### What you will do
Filter the listing below, keeping only the lines with the word "vale".

### Working data
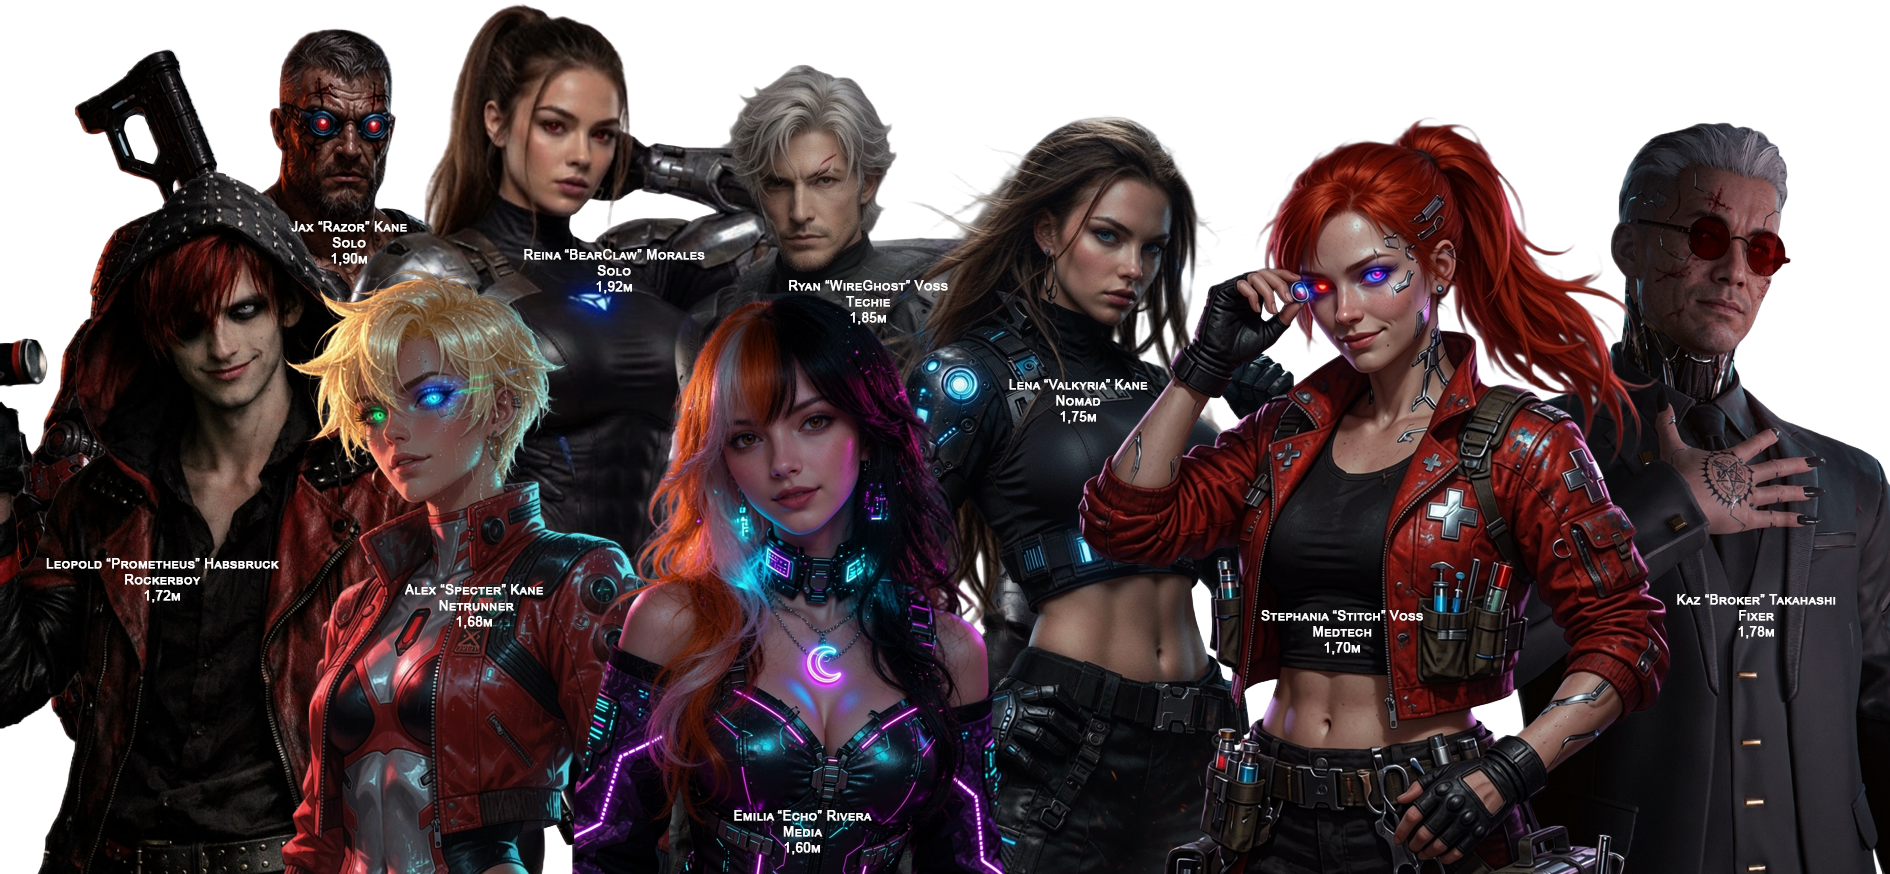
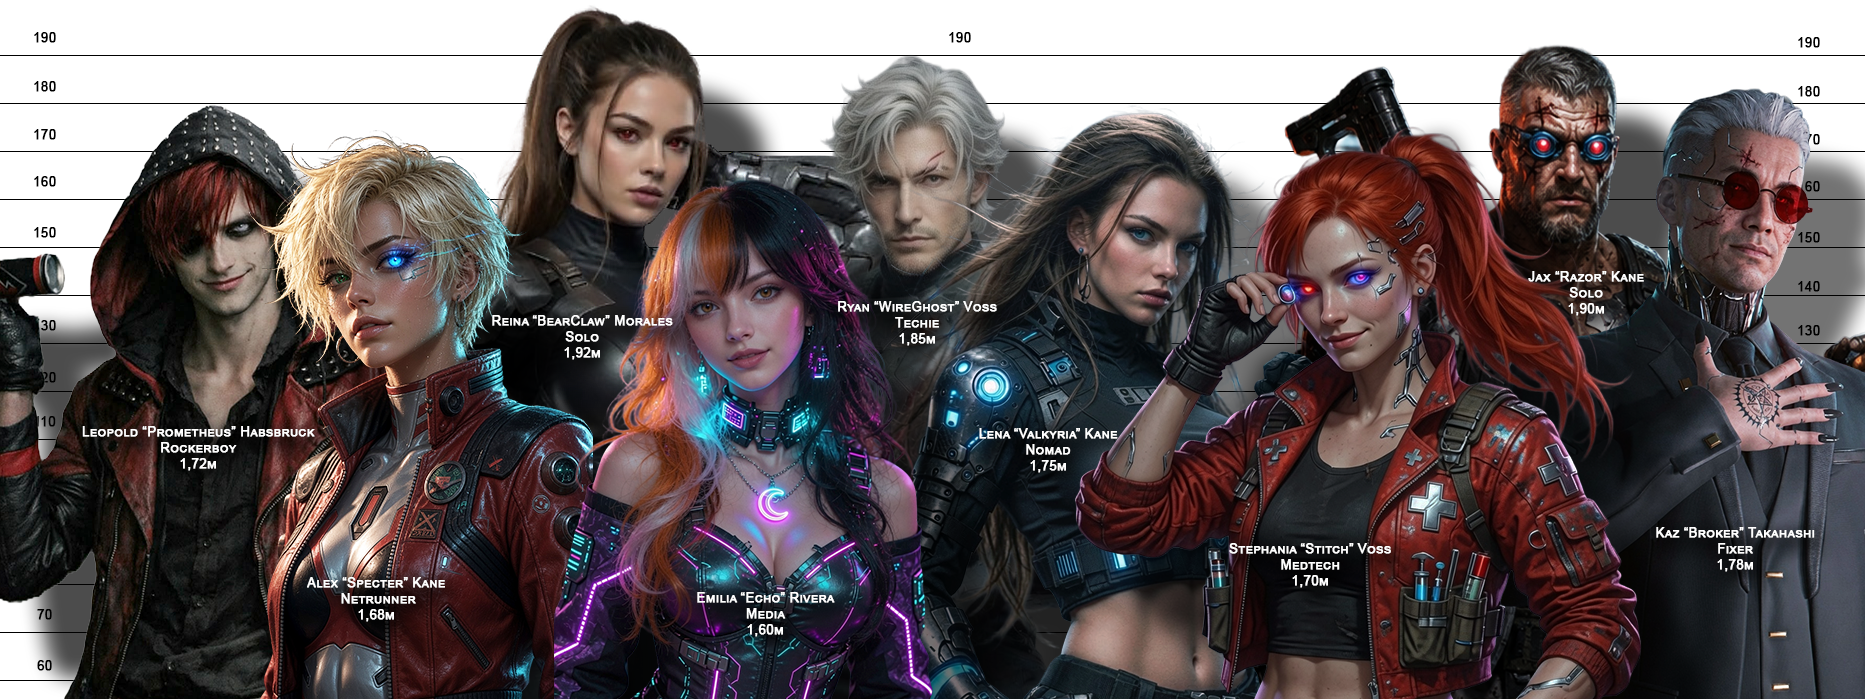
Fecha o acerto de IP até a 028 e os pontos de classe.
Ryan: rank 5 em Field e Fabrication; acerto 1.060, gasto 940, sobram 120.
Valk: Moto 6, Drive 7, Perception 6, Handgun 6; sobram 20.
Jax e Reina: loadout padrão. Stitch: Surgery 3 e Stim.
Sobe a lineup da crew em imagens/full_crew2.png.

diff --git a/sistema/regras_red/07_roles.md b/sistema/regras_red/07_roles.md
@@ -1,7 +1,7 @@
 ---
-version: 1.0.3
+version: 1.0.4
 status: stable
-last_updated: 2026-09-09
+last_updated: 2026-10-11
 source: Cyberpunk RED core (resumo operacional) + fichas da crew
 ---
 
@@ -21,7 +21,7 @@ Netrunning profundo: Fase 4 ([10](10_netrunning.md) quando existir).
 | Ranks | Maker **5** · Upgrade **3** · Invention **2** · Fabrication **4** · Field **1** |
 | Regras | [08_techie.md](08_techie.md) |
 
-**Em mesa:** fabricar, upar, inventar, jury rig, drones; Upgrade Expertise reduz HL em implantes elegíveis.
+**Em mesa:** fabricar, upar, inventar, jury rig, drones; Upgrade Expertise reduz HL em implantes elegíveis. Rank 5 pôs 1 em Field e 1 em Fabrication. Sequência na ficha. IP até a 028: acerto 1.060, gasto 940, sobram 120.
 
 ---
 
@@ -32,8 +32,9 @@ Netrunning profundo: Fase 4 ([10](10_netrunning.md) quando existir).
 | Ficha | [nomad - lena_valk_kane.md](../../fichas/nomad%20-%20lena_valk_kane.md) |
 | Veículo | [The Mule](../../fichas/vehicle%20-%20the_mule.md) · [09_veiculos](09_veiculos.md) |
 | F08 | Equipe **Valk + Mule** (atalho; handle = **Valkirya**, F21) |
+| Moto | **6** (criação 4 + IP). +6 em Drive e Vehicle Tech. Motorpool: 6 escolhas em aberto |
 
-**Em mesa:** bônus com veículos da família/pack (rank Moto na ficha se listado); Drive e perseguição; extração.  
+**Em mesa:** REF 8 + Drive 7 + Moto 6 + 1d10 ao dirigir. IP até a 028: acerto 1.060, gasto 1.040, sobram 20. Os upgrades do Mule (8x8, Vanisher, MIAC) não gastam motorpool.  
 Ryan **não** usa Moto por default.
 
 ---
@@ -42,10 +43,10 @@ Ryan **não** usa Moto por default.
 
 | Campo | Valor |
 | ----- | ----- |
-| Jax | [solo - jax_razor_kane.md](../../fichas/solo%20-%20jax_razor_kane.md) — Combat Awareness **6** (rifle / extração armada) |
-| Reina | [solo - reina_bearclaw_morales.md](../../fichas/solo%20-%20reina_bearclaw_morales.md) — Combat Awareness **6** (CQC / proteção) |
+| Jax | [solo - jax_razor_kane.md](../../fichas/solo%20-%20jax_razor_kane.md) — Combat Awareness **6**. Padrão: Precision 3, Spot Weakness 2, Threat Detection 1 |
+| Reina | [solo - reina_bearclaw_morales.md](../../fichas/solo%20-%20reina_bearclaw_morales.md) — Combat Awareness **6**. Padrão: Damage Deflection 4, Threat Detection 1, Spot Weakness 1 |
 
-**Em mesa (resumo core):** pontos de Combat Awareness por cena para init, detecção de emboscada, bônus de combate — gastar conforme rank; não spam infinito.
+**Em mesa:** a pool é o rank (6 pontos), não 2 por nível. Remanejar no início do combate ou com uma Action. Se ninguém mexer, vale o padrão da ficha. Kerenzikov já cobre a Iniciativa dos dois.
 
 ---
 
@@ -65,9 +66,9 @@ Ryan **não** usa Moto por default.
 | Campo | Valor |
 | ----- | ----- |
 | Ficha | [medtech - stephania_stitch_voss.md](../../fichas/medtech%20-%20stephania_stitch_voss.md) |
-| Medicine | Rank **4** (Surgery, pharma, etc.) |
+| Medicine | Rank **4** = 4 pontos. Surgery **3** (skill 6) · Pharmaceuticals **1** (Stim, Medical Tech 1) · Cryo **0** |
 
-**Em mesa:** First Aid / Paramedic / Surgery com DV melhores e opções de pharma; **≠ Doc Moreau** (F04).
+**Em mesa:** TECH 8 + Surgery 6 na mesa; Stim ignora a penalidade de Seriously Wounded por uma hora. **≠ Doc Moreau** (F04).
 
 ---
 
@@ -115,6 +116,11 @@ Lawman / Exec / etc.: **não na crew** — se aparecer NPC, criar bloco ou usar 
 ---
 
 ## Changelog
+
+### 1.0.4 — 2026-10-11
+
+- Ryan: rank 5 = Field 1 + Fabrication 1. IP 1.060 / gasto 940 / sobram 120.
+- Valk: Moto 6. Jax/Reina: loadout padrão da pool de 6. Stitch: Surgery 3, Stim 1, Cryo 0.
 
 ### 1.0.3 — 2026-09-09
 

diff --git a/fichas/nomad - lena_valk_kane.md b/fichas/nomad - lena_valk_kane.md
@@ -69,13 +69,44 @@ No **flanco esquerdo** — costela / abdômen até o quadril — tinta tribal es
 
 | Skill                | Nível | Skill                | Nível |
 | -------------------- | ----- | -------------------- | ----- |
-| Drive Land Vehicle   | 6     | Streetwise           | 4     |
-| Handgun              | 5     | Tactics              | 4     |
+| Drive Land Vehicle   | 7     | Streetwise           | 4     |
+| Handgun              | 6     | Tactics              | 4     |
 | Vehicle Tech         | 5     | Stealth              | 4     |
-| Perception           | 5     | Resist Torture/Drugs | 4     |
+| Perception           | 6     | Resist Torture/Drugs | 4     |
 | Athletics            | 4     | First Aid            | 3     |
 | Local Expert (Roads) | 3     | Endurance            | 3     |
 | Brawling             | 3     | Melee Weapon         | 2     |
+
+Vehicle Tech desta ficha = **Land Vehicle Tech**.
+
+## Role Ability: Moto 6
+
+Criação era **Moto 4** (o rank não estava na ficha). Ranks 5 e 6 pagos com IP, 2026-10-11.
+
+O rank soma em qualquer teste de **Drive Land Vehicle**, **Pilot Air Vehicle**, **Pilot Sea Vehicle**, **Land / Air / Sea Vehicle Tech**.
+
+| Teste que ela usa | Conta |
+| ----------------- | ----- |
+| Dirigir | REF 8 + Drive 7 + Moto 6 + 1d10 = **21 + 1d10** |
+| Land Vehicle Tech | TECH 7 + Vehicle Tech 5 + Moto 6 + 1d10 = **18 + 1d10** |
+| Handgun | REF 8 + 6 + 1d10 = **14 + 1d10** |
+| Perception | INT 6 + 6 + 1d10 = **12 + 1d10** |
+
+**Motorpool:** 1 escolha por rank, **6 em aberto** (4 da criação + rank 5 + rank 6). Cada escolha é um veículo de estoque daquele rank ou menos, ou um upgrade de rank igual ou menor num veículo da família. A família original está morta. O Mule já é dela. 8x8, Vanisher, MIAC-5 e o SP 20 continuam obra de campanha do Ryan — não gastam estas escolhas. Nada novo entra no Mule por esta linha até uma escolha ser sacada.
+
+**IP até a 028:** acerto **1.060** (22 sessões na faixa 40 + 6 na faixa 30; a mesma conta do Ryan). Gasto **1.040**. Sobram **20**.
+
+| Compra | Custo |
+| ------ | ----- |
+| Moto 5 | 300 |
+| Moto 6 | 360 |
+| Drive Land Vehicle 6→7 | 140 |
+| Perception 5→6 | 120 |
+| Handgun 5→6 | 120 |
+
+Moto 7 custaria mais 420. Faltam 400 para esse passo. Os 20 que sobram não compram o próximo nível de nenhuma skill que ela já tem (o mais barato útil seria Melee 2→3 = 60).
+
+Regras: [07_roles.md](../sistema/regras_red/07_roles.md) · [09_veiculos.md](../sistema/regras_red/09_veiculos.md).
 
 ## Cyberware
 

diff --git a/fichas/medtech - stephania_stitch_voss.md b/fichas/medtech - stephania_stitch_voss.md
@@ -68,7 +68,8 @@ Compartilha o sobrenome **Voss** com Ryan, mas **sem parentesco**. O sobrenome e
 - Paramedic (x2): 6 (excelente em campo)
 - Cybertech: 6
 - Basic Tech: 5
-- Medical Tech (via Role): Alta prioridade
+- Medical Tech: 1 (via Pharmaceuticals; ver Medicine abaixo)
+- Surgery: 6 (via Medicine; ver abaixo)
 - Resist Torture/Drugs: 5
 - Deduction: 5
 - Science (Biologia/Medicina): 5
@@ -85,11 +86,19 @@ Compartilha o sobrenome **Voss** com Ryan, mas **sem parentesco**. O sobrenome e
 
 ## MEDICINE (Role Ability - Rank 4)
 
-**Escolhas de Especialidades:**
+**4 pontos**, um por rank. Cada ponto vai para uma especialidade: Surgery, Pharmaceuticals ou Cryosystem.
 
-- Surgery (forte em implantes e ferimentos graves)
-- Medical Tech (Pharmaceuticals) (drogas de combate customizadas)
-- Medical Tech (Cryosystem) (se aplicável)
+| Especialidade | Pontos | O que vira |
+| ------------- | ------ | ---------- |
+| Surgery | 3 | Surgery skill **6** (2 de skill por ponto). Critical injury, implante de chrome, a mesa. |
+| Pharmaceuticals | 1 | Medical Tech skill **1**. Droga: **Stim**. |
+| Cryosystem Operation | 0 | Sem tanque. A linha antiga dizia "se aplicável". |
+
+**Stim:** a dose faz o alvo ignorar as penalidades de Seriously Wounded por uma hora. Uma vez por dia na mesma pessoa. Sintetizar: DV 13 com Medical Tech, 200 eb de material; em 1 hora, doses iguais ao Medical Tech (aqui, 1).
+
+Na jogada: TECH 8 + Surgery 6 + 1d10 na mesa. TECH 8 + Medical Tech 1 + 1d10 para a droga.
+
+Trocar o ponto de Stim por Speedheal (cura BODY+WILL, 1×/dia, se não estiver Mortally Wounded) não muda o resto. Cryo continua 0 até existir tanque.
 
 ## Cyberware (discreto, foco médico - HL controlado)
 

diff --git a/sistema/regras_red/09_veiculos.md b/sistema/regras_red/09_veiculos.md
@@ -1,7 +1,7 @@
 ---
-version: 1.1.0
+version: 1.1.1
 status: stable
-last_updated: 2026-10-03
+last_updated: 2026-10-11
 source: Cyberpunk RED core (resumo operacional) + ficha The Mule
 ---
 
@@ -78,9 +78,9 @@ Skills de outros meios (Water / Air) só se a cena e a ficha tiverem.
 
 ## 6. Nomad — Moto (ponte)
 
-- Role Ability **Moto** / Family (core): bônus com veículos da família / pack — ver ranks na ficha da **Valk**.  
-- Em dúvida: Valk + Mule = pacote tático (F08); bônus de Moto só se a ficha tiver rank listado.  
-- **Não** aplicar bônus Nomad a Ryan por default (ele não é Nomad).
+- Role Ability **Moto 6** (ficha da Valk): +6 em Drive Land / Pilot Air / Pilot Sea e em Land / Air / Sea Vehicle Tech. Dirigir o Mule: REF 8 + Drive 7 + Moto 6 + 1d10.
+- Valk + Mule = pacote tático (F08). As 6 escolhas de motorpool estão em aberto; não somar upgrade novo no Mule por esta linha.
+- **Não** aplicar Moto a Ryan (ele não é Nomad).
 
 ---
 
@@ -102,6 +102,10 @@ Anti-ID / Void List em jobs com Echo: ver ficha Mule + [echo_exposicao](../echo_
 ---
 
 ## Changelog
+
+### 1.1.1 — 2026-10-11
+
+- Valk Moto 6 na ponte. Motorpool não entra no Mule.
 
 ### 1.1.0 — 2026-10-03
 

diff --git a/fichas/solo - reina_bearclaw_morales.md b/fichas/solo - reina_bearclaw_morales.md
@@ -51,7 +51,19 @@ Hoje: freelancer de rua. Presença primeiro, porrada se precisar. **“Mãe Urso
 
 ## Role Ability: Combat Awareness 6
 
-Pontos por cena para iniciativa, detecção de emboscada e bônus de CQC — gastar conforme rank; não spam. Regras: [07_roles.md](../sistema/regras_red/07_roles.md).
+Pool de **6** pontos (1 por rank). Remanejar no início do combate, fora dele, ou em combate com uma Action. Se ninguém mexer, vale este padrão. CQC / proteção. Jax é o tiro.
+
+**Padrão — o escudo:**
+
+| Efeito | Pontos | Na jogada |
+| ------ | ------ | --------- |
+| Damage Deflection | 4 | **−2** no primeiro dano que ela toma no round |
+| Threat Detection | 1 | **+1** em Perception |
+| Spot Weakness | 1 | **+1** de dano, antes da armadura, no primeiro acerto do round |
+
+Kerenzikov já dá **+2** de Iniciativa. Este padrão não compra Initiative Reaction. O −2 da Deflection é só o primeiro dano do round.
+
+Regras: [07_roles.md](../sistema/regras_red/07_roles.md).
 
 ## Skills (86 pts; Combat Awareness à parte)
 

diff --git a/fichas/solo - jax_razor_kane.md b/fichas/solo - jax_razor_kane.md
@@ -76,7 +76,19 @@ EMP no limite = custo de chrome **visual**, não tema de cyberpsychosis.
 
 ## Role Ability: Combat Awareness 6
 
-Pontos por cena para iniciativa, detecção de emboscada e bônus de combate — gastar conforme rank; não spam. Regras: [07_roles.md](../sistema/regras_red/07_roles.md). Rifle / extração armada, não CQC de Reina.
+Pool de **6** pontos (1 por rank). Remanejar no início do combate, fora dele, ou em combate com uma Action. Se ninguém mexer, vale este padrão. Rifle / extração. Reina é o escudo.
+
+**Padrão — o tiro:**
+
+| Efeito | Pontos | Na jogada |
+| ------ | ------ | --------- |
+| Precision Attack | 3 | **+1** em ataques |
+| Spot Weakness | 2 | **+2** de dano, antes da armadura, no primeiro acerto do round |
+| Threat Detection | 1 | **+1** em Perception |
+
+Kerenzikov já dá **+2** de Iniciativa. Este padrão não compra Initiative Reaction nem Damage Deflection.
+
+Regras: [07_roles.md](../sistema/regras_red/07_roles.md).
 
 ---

### Output of the task
+**Em mesa:** a pool é o rank (6 pontos), não 2 por nível. Remanejar no início do combate ou com uma Action. Se ninguém mexer, vale o padrão da ficha. Kerenzikov já cobre a Iniciativa dos dois.
+Pool de **6** pontos (1 por rank). Remanejar no início do combate, fora dele, ou em combate com uma Action. Se ninguém mexer, vale este padrão. CQC / proteção. Jax é o tiro.
+Pool de **6** pontos (1 por rank). Remanejar no início do combate, fora dele, ou em combate com uma Action. Se ninguém mexer, vale este padrão. Rifle / extração. Reina é o escudo.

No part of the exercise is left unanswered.